Let’s begin with Joseph. For some reason, whenever I hear of a meditation on Joseph of the Christmas story variety, I get a little pissed. In my mind, I wonder what else could possibly be said about a man who had so little to do withe actual Christmas story. As Sojourner Truth points outs about Jesus, “Where did your Christ come from? From God and a woman! Man had nothing to do with Him” (Ain’t I a Woman). For as little as Joseph appears to play a role in Christmas, the gospel of Matthew does spend the better portion of the first chapter giving Joseph’s lineage. I assume that means that even though Jesus isn’t technically Joseph’s son, Joseph is still important in the life of Jesus and in the eschatological timeline of the Christian church.
Despite my reluctance to recognize Joseph as someone worthy of lengthy discussions at Christmastime, and despite my desire to scream, “Can’t just one Christian holiday be about how God used a WOMAN?!?”, I have to admit that God sometimes goes to extreme measures to get me off my high horse. This time, though, a simple article did the trick. And, what’s even better is I found this short meditation by accident, via Twitter. Frank Viola writes in Remember Joseph: Rethinking Righteousness, “Today, I’d like to give Joseph his due. By my lights, Joseph was one of the most righteous men who ever lived.” That’s a pretty powerful statement. More righteous than Noah? More righteous than Job? More righteous than (fill in any person who is described in Jewish Scripture as blameless or righteous)? Really.
Viola continues by explaining Joseph’s righteousness like this, “I’m sure Joseph’s blood boiled when he heard that the woman who was betrothed to him in marriage was pregnant . . . and not by him. But because he was a righteous man, he showed mercy. He treated her as if he were in her own shoes and was guilty of what he had assumed she did.” Um, yeah. How many of us would’ve done what Joseph did? How many of us would stand beside someone who was in Mary’s shoes? Think about it really hard. Would you? Would I? Could we do it without patting ourselves on our backs or privately commenting that we are just doing it because that’s what a good Christian would do? Can we live as Viola describes Joseph? He writes “It is to react like Jesus, living void of self-righteousness.” This is the part of this meditation I loved. Viola reminds us to be vigilant in our dealings with others, because our own character is really what God is testing and proving. This holiday season can I behave this way? Can I live void of self-righteousness?

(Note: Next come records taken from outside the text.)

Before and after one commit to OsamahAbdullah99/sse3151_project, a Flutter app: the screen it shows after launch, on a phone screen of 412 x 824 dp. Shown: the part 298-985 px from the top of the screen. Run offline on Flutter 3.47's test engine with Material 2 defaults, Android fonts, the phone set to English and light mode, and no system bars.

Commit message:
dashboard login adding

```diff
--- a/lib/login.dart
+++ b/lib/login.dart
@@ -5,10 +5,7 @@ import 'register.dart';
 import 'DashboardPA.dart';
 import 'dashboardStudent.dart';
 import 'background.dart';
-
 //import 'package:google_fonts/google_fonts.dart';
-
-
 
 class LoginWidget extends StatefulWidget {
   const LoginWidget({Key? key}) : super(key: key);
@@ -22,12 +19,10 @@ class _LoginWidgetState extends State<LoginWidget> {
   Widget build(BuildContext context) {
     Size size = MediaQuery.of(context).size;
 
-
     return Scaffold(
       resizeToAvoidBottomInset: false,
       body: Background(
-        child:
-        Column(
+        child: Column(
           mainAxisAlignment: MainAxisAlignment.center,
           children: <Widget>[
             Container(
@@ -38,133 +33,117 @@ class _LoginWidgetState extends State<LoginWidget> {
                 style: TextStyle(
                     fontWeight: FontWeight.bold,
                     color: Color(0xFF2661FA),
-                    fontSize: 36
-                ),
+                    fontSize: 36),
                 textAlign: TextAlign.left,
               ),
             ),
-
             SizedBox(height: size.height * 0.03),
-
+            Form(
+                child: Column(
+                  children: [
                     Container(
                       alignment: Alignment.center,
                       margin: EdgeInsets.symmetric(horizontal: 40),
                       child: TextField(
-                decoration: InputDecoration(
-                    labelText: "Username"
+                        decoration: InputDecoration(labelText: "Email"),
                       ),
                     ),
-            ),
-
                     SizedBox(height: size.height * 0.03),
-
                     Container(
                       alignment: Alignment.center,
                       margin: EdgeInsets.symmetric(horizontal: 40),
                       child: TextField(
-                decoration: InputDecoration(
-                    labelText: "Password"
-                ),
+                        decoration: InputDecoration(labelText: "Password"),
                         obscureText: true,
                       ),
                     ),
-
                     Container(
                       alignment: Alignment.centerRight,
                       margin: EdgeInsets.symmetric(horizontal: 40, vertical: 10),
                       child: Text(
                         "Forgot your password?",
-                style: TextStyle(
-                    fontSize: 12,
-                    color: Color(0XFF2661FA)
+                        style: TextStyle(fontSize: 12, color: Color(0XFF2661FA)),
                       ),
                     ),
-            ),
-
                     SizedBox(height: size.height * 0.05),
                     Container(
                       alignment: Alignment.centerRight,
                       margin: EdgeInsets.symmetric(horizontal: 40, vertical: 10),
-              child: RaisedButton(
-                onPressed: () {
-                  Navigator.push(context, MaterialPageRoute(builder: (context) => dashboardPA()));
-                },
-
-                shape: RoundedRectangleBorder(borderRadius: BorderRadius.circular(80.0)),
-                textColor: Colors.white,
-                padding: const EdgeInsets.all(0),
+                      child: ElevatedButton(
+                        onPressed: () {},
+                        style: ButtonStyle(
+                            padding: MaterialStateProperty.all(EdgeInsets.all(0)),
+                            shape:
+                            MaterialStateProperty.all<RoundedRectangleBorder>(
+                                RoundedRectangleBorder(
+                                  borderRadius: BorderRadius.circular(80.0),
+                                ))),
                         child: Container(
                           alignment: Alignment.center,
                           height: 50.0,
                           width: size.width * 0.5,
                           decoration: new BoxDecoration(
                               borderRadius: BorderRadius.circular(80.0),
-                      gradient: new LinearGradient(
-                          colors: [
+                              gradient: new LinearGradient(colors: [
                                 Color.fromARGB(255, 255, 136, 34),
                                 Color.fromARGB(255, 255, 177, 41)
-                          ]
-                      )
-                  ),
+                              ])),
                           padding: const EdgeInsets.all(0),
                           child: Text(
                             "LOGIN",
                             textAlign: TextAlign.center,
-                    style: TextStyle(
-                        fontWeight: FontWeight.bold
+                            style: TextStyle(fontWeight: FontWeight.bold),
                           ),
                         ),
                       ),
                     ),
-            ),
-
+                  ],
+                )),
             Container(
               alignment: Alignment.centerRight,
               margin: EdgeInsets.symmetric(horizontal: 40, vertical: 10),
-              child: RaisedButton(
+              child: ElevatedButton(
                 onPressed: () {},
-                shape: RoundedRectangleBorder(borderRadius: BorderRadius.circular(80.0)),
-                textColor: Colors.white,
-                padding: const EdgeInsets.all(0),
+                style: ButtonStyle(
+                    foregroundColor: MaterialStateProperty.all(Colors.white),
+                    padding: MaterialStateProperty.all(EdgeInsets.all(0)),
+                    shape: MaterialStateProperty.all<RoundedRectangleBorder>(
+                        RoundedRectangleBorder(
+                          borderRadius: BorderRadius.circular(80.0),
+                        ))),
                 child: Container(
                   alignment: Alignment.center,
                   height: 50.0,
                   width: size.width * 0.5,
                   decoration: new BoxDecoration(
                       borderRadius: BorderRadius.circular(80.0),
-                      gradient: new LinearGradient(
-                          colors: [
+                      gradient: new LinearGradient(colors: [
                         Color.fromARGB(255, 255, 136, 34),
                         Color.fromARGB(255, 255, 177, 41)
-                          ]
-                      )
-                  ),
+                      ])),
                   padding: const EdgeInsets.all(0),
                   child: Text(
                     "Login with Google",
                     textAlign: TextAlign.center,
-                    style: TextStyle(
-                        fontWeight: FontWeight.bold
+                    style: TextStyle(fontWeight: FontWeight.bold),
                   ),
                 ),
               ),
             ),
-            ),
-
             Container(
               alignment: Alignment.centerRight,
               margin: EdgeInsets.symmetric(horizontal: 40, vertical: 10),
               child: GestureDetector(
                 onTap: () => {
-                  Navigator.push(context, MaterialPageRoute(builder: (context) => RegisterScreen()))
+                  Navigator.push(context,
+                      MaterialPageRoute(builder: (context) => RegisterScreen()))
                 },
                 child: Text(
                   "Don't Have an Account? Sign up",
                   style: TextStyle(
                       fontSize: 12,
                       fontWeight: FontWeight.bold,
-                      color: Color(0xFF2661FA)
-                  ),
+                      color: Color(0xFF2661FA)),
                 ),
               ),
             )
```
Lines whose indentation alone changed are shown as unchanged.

I initiated my hookah today. I used molasses tobacco, and spent about half an hour listening to Christmas music, contemplating life, and smoking shisha. I love being Greek, and I need to go to Greece sometime in order to experience where I come from. THe only drawback to going there is that I’m afraid I won’t want to come back!
I took the dogs for about a two-mile walk this morning, and when I got home I realized the reason I love breaks and summer is the ability to live slowly. I got up at 7:30 AM. walked the dogs around 8 AM, and made breakfast around 9 AM. This is the way my life is supposed to go. Slow, easy mornings. Now it’s noon and I have already exercised, made food from scratch, done laundry, relaxed, socialized via Twitter and Facebook, and written more than I have on any day since school started. Come to me summer, and don’t fail me Winter Break! On break, it’s all about the victuals.

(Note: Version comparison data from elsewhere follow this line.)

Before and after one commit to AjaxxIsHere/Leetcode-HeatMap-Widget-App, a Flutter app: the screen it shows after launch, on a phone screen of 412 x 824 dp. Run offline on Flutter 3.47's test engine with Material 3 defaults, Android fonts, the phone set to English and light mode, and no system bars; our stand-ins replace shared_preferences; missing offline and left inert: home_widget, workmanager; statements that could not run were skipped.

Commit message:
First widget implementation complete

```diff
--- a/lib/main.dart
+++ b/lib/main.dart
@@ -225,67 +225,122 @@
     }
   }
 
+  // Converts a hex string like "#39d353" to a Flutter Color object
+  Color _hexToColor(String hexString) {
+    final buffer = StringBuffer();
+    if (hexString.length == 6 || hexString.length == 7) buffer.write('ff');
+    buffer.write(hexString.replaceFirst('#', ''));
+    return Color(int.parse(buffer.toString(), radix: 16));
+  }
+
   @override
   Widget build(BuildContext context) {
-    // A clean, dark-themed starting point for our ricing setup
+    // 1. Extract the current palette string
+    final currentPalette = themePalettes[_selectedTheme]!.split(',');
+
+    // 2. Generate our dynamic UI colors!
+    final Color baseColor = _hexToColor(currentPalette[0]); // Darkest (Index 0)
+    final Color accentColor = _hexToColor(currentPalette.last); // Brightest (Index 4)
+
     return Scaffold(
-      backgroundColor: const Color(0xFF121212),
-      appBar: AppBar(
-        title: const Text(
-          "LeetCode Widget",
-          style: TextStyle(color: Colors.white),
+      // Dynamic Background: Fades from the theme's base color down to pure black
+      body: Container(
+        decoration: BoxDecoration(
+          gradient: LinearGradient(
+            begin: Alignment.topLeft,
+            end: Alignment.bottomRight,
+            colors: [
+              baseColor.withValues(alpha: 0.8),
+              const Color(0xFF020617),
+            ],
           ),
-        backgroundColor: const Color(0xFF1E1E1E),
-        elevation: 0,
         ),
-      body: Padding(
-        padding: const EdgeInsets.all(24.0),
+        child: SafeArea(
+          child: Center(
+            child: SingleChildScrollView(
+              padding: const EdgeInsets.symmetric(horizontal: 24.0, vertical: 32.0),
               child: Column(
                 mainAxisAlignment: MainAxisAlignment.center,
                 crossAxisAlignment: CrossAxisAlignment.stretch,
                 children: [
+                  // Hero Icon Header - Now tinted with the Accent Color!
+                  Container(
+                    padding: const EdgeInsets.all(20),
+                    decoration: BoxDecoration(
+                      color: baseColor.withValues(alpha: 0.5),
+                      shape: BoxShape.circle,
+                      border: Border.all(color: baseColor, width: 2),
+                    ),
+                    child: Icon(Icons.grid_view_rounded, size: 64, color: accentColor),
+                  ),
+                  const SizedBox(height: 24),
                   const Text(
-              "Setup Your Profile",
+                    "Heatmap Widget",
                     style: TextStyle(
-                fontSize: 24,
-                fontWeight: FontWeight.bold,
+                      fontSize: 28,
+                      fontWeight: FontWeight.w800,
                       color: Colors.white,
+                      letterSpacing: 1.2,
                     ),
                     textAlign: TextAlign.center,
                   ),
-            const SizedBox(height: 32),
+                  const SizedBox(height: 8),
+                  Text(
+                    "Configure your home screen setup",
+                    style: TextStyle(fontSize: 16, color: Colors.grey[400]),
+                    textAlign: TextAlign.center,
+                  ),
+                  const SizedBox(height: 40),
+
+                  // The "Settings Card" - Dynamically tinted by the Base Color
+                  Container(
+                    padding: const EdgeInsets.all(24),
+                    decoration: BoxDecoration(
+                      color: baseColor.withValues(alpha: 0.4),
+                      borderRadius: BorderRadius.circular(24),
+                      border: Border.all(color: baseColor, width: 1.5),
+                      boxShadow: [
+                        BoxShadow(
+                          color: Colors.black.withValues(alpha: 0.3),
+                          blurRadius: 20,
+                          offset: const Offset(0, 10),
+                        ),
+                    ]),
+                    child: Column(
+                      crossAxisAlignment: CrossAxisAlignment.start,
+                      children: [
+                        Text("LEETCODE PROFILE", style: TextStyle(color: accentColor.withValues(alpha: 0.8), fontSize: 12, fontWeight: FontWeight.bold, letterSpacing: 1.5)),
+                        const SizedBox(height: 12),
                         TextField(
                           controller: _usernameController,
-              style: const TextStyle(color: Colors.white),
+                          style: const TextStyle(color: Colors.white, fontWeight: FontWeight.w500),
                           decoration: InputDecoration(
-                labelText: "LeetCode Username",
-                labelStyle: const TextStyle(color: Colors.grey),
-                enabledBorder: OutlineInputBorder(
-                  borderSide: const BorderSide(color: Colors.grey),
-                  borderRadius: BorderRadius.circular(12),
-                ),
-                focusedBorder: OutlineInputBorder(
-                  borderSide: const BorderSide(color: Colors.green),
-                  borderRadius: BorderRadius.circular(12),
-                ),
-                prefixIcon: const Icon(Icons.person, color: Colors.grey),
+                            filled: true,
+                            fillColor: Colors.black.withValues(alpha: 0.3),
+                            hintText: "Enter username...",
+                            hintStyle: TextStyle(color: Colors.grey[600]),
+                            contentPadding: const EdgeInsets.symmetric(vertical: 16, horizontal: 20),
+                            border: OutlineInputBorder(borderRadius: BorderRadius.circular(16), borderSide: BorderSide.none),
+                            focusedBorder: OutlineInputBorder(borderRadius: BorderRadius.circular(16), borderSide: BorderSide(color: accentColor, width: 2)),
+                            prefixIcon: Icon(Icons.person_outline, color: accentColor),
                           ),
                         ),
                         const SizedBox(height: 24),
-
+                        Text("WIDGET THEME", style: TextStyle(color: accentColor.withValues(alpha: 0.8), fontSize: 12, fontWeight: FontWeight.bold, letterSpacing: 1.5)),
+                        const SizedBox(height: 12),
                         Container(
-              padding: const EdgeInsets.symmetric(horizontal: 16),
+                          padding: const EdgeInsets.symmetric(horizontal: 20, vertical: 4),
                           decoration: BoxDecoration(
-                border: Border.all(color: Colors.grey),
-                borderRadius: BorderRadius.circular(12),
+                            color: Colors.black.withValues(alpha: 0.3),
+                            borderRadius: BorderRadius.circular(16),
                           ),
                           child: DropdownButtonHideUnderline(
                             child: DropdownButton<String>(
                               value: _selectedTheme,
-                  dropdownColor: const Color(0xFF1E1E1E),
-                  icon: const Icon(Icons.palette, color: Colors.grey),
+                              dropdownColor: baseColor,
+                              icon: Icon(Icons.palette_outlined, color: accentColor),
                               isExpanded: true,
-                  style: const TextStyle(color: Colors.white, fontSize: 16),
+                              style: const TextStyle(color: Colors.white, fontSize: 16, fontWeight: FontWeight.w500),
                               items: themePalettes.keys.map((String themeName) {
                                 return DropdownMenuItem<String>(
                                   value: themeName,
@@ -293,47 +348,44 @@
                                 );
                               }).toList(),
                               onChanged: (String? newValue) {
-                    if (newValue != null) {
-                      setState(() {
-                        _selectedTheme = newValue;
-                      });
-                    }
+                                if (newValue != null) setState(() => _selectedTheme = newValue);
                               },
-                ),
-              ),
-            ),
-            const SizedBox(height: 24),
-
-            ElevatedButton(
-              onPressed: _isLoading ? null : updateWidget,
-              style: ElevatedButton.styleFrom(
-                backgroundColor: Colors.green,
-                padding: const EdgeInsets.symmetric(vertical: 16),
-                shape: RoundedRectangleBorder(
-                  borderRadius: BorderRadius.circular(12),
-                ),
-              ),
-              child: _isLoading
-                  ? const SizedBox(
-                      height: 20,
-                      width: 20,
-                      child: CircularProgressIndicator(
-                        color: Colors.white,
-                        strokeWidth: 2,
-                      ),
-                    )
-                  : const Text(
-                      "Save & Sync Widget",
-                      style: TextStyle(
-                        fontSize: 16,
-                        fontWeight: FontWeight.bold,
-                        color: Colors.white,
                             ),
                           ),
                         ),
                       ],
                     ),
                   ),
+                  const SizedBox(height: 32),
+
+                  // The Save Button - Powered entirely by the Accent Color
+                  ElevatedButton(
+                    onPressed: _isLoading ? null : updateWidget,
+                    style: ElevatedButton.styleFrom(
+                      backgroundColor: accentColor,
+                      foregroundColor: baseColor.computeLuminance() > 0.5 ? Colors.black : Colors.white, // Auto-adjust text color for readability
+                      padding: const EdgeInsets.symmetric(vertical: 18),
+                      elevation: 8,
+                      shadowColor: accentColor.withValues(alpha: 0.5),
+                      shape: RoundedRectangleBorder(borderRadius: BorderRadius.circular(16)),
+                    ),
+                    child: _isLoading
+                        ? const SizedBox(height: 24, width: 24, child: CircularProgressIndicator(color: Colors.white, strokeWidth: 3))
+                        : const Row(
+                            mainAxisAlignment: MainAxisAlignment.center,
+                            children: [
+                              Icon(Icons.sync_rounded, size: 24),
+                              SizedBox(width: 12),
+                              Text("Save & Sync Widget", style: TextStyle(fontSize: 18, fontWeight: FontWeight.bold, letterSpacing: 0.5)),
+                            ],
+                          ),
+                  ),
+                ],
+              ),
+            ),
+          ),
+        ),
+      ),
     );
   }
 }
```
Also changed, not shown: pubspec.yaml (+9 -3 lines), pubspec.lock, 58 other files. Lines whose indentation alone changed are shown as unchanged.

Delicious vegan Egg Nog Waffles (substitute ground flax seed and water for the eggs) I made for breakfast! Yummy.